→ **DATASET RECORDS**:
□ □ □ □

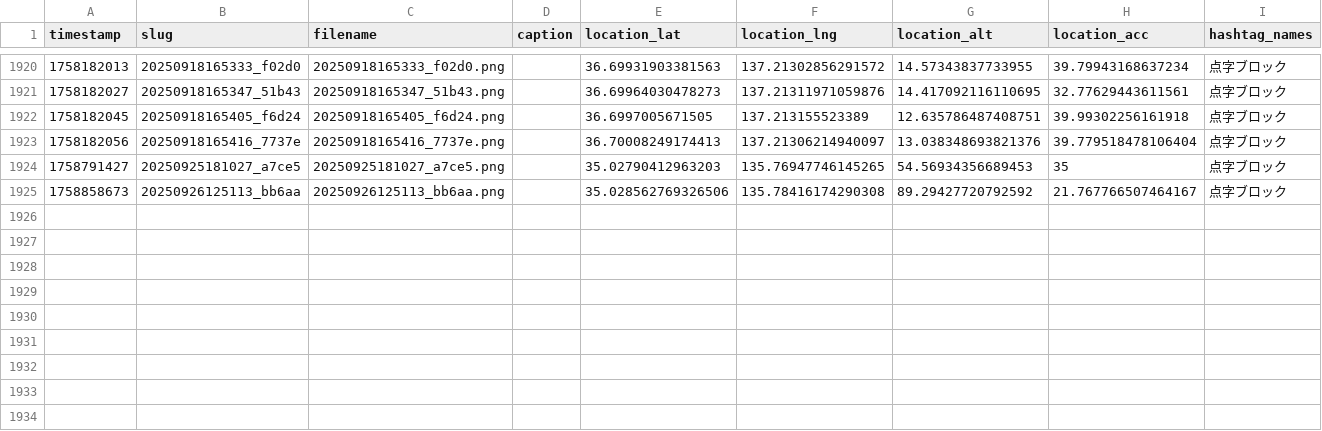
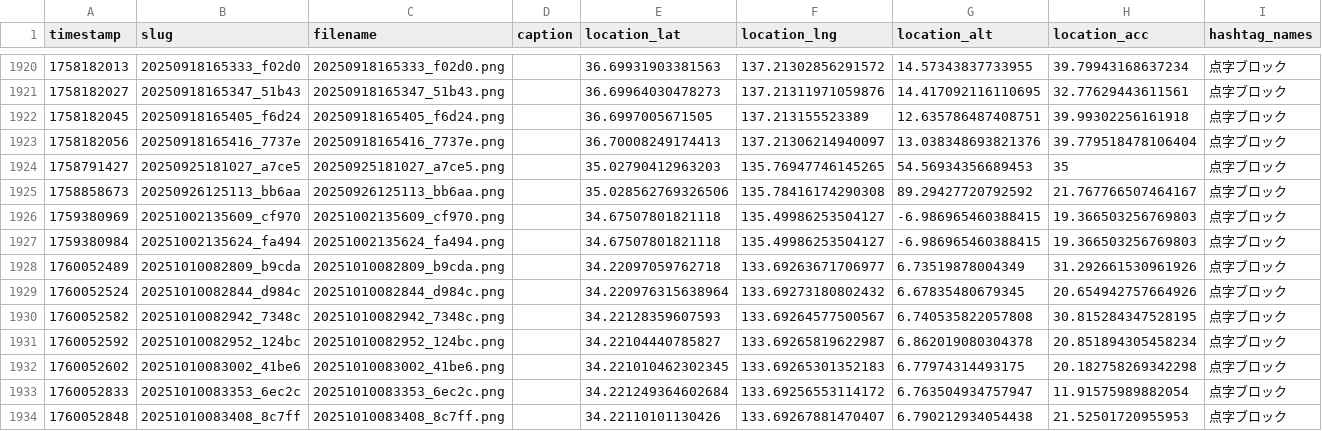
Before and after one commit to cocolabJP/repot-archive, a TSV file: data/v2_tsv/303.tsv, drawn as a sheet; only a part is shown, gaps mark what is left out; the diff names each change by its address in the sheet, - before the commit and + after, or states it on an @@ line.

```diff
--- a/data/v2_tsv/303.tsv
+++ b/data/v2_tsv/303.tsv
+row 1926: 1759380969 | 20251002135609_cf970 | 20251002135609_cf970.png |  | 34.67507801821118 | 135.49986253504127 | -6.986965460388415 | 19.366503256769803 | 点字ブロック
+row 1927: 1759380984 | 20251002135624_fa494 | 20251002135624_fa494.png |  | 34.67507801821118 | 135.49986253504127 | -6.986965460388415 | 19.366503256769803 | 点字ブロック
+row 1928: 1760052489 | 20251010082809_b9cda | 20251010082809_b9cda.png |  | 34.22097059762718 | 133.69263671706977 | 6.73519878004349 | 31.292661530961926 | 点字ブロック
+row 1929: 1760052524 | 20251010082844_d984c | 20251010082844_d984c.png |  | 34.220976315638964 | 133.69273180802432 | 6.67835480679345 | 20.654942757664926 | 点字ブロック
+row 1930: 1760052582 | 20251010082942_7348c | 20251010082942_7348c.png |  | 34.22128359607593 | 133.69264577500567 | 6.740535822057808 | 30.815284347528195 | 点字ブロック
+row 1931: 1760052592 | 20251010082952_124bc | 20251010082952_124bc.png |  | 34.22104440785827 | 133.69265819622987 | 6.862019080304378 | 20.851894305458234 | 点字ブロック
+row 1932: 1760052602 | 20251010083002_41be6 | 20251010083002_41be6.png |  | 34.221010462302345 | 133.69265301352183 | 6.77974314493175 | 20.182758269342298 | 点字ブロック
+row 1933: 1760052833 | 20251010083353_6ec2c | 20251010083353_6ec2c.png |  | 34.221249364602684 | 133.69256553114172 | 6.763504934757947 | 11.91575989882054 | 点字ブロック
+row 1934: 1760052848 | 20251010083408_8c7ff | 20251010083408_8c7ff.png |  | 34.22110101130426 | 133.69267881470407 | 6.790212934054438 | 21.52501720955953 | 点字ブロック
```
Also changed, not shown: data/v2_tsv/13.tsv, data/v2_tsv/150.tsv, 10 other files.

□ □ □ □

Exclude all images and retype the data precisely.

→ **WORKED SOLUTION**:
Before and after one commit to cocolabJP/repot-archive, a TSV file: data/v2_tsv/303.tsv, drawn as a sheet; only a part is shown, gaps mark what is left out; the diff names each change by its address in the sheet, - before the commit and + after, or states it on an @@ line.

```diff
--- a/data/v2_tsv/303.tsv
+++ b/data/v2_tsv/303.tsv
+row 1926: 1759380969 | 20251002135609_cf970 | 20251002135609_cf970.png |  | 34.67507801821118 | 135.49986253504127 | -6.986965460388415 | 19.366503256769803 | 点字ブロック
+row 1927: 1759380984 | 20251002135624_fa494 | 20251002135624_fa494.png |  | 34.67507801821118 | 135.49986253504127 | -6.986965460388415 | 19.366503256769803 | 点字ブロック
+row 1928: 1760052489 | 20251010082809_b9cda | 20251010082809_b9cda.png |  | 34.22097059762718 | 133.69263671706977 | 6.73519878004349 | 31.292661530961926 | 点字ブロック
+row 1929: 1760052524 | 20251010082844_d984c | 20251010082844_d984c.png |  | 34.220976315638964 | 133.69273180802432 | 6.67835480679345 | 20.654942757664926 | 点字ブロック
+row 1930: 1760052582 | 20251010082942_7348c | 20251010082942_7348c.png |  | 34.22128359607593 | 133.69264577500567 | 6.740535822057808 | 30.815284347528195 | 点字ブロック
+row 1931: 1760052592 | 20251010082952_124bc | 20251010082952_124bc.png |  | 34.22104440785827 | 133.69265819622987 | 6.862019080304378 | 20.851894305458234 | 点字ブロック
+row 1932: 1760052602 | 20251010083002_41be6 | 20251010083002_41be6.png |  | 34.221010462302345 | 133.69265301352183 | 6.77974314493175 | 20.182758269342298 | 点字ブロック
+row 1933: 1760052833 | 20251010083353_6ec2c | 20251010083353_6ec2c.png |  | 34.221249364602684 | 133.69256553114172 | 6.763504934757947 | 11.91575989882054 | 点字ブロック
+row 1934: 1760052848 | 20251010083408_8c7ff | 20251010083408_8c7ff.png |  | 34.22110101130426 | 133.69267881470407 | 6.790212934054438 | 21.52501720955953 | 点字ブロック
```
Also changed, not shown: data/v2_tsv/13.tsv, data/v2_tsv/150.tsv, 10 other files.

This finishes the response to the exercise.